Stuxnet was a cyberweapon created with the alleged intention of disrupting Iran’s nuclear weapon’s program. Essentially, it was a combination of a worm and a rootkit that successfully caused certain nuclear machinery‒particularly, centrifuges‒to spin out of control and self-destruct. Obviously, the whole spinning out of control part is quite dangerous as metal could fly off of the axis while travelling over 100 miles per hour and turn someone into a ragdoll.
Stuxnet was particularly impressive because it specifically targeted hardware as opposed to software on a computer system. Many computer viruses affect the operating system or some programs on the computer, which can indirectly affect the hardware by causing problems like overheating. Stuxnet actually went right for the hardware though by manipulating programmable logic controllers (PLCs), which are mainly responsible for controlling the automatic and recurring processes that occur in machinery, like centrifuges. So, say the PLCs responsible for keeping the turning rate of the centrifuges at around 90,000 revolutions per minute (RPM) were modified by the worm to increase to 900,000 RPM. There would obviously be costly problems that arise.
Stuxnet was thought to be developed in the early 2000s and it appeared to first be released at some point in mid-2009. It was not discovered until approximately a year later by Kaspersky Lab‒the same Russian based corporation that has been caught up in the 2016 US presidential election scandal.
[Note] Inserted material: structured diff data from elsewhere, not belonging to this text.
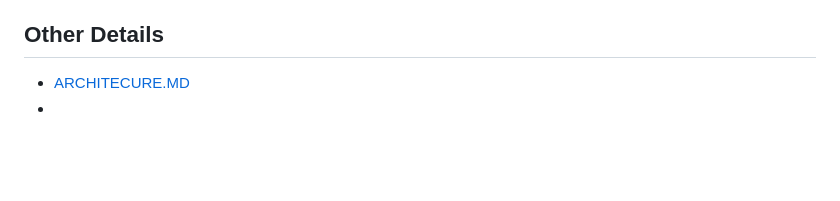
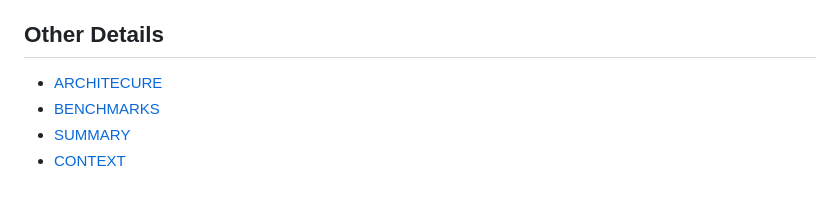
Before and after one commit to Asim-2000/AI-Rally-Search, a Markdown page: README.md, the part around the change. GitHub-like rendering; blank space fills up the shorter version.

Commit message:
👌 IMPROVE: improved readme.md

```diff
--- a/README.md
+++ b/README.md
@@ -277,5 +277,7 @@ OPENAI_API_KEY=<secret>
 
 ## Other Details
 
-- [ARCHITECURE.MD](ARCHITECTURE.md)
--
+- [ARCHITECURE](ARCHITECTURE.md)
+- [BENCHMARKS](BENCHMARKS.md)
+- [SUMMARY](SUMMARY.md)
+- [CONTEXT](CONTEXT.md)
```
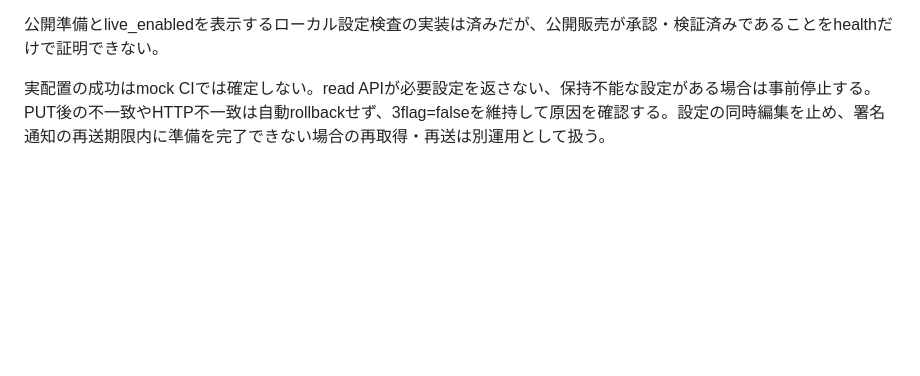
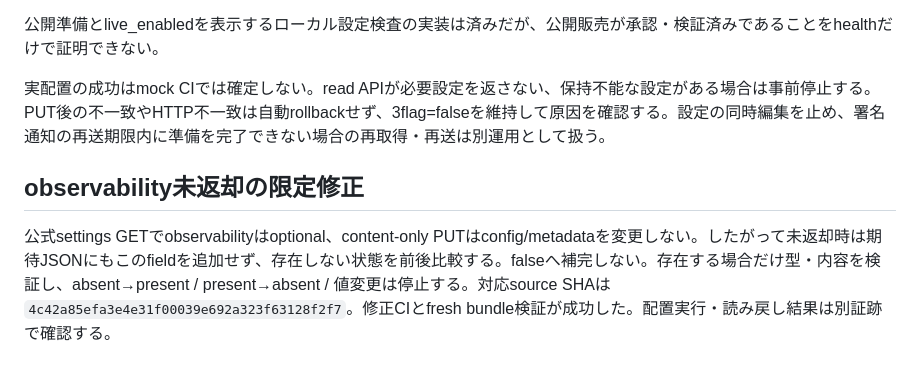
Before and after one commit to recalm-lab/api-cost-outcome-check, a Markdown page: docs/live-closed.md, the part around the change. Rendered like a GitHub page; blank space fills up the shorter version.

Commit message:
Clarify absent observability comparison under content-only preservation guarantee

```diff
--- a/docs/live-closed.md
+++ b/docs/live-closed.md
@@ -61,3 +61,8 @@ PaymentIntents/Charges/Refunds Write、Product/Price Write、Webhook/Event desti
 公開準備とlive_enabledを表示するローカル設定検査の実装は済みだが、公開販売が承認・検証済みであることをhealthだけで証明できない。
 
 実配置の成功はmock CIでは確定しない。read APIが必要設定を返さない、保持不能な設定がある場合は事前停止する。PUT後の不一致やHTTP不一致は自動rollbackせず、3flag=falseを維持して原因を確認する。設定の同時編集を止め、署名通知の再送期限内に準備を完了できない場合の再取得・再送は別運用として扱う。
+
+
+## observability未返却の限定修正
+
+公式settings GETでobservabilityはoptional、content-only PUTはconfig/metadataを変更しない。したがって未返却時は期待JSONにもこのfieldを追加せず、存在しない状態を前後比較する。falseへ補完しない。存在する場合だけ型・内容を検証し、absent→present / present→absent / 値変更は停止する。対応source SHAは `4c42a85efa3e4e31f00039e692a323f63128f2f7`。修正CIとfresh bundle検証が成功した。配置実行・読み戻し結果は別証跡で確認する。
```
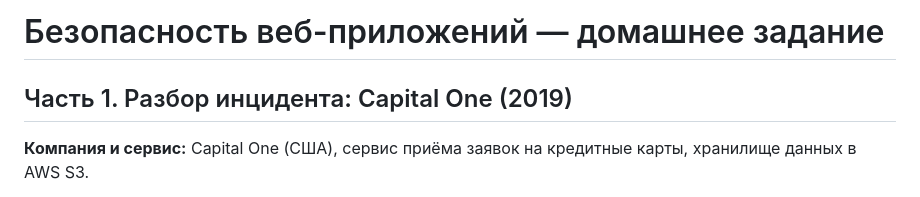
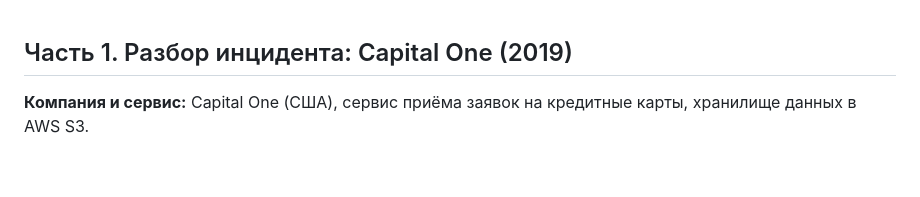
Before and after one commit to roflanpokeda/labs, a Markdown page: Ex1.md, the part around the change. Drawn GitHub-style; blank space fills up the shorter version.

```diff
--- a/Ex1.md
+++ b/Ex1.md
@@ -1,4 +1,3 @@
-# Безопасность веб-приложений — домашнее задание
 
 ## Часть 1. Разбор инцидента: Capital One (2019)
 
```
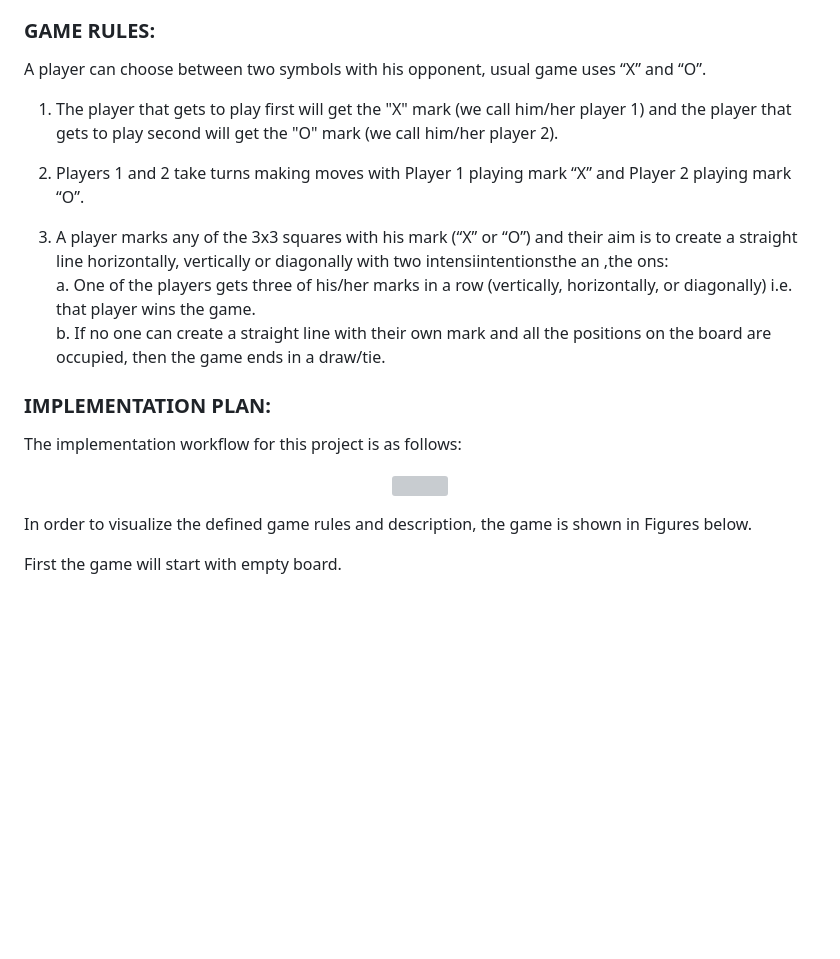
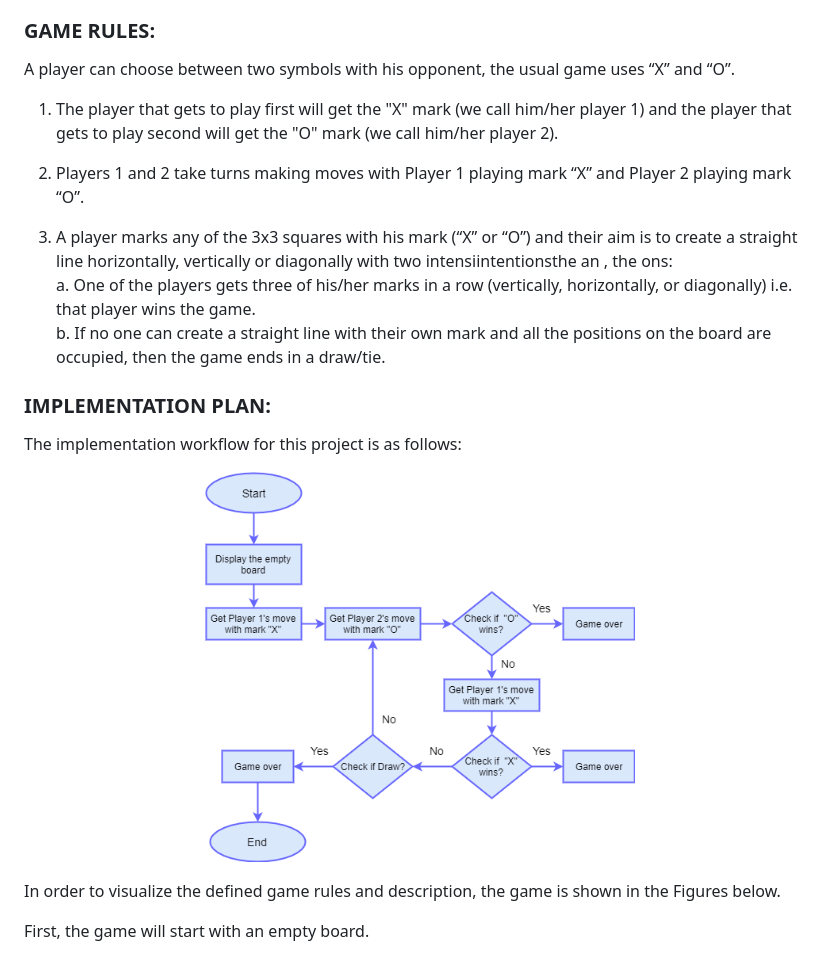
Before and after one commit to ogundeyidaniel/ogundeyidaniel.github.iooo, a Markdown page: README.md, the part around the change. Drawn GitHub-style; blank space fills up the shorter version; grey boxes are pictures that could not be loaded.

```diff
--- a/README.md
+++ b/README.md
@@ -13,23 +13,23 @@ The two players take turns putting marks on a 3x3 board. The goal of Tic Tac Toe
 The game can be played by two players. There are two options for players: (a) Human  (b) Computer
 
 ### GAME RULES:
-A player can choose between two symbols with his opponent, usual game uses “X” and “O”.
+A player can choose between two symbols with his opponent, the usual game uses “X” and “O”.
 1.	The player that gets to play first will get the "X" mark (we call him/her player 1) and the player that gets to play second will get the "O" mark (we call him/her player 2).
 
 2.	Players 1 and 2 take turns making moves with Player 1 playing mark “X” and Player 2 playing mark “O”.
 
-3.	A player marks any of the 3x3 squares with his mark (“X” or “O”) and their aim is to create a straight line horizontally, vertically or diagonally with two intensiintentionsthe an ,the ons:<br/>
+3.	A player marks any of the 3x3 squares with his mark (“X” or “O”) and their aim is to create a straight line horizontally, vertically or diagonally with two intensiintentionsthe an , the ons:<br/>
 a.	One of the players gets three of his/her marks in a row (vertically, horizontally, or diagonally) i.e. that player wins the game.<br/>
 b.	If no one can create a straight line with their own mark and all the positions on the board are occupied, then the game ends in a  draw/tie.
 
 ### IMPLEMENTATION PLAN:
 The implementation workflow for this project is as follows:
 
-<p align="center"><img src="img/Python_flowchart.png" width="430" height="400" /></p>
+<p align="center"><img src="img/Javascript_flowchart.png" width="430" height="400" /></p>
 
-In order to visualize the defined game rules and description, the game is shown in Figures below.
+In order to visualize the defined game rules and description, the game is shown in the Figures below.
 
-First the game will start with empty board.<br/>
+First, the game will start with an empty board.<br/>
 
 <p align="center"><img src="img/Empty_Board.png" width="280" height="280" /></p>
 
```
What allowed this computer virus to roam freely throughout the Iranian nuclear power program for a year? That would be the rootkit. You see, the computer worm was the meat behind Stuxnet. It was actually what caused the centrifuges to become dysfunctional. However, the rootkit was what allowed the worm to remain undetected. That part of Stuxnet was responsible for allowing the worm to remain undetected by some pretty hefty anti-cyberweapon detection.
Interestingly, Stuxnet was a piece of malware that had an extremely specific target. It was only meant to properly work on computers that used Siemens Step7 software. That means that if you were to intentionally put the virus on your PC, it is likely that it would not actually do anything. This shows that this worm was meant to do an extremely specific job and that it is incredibly likely that Iran’s nuclear program was intentionally targeted.
Even more interesting is that the malware most likely spread through means of a USB drive, meaning that someone most likely intentionally uploaded the worm and rootkit into the systems.
Who would do such a thing? Well it is widely suspected that America and Israel or possibly other Western countries cooperated to develop Stuxnet in order to greatly hinder Iran’s development of nuclear weapons. This makes much more sense if you understand the United States’ and Iran’s tense background when it comes to nuclear weapons. Obviously, no countries have fessed up to being behind Stuxnet, but clearly it was an advanced cyberweapon that had a clear goal in mind.
Now, you are probably wondering just how successful Stuxnet actually was at slowing down Iran’s development of nuclear weapons. Well, apparently about 20% of Iran’s nuclear centrifuges were ruined solely due to Stuxnet. And remember, that was only about a year’s worth of damage. Imagine if this went undiscovered for another couple of years. Fortunately for the Iranians (and probably unfortunately for the United States government), the Iranians were able to bounce back from Stuxnet’s destruction and have been able to continue research into nuclear power.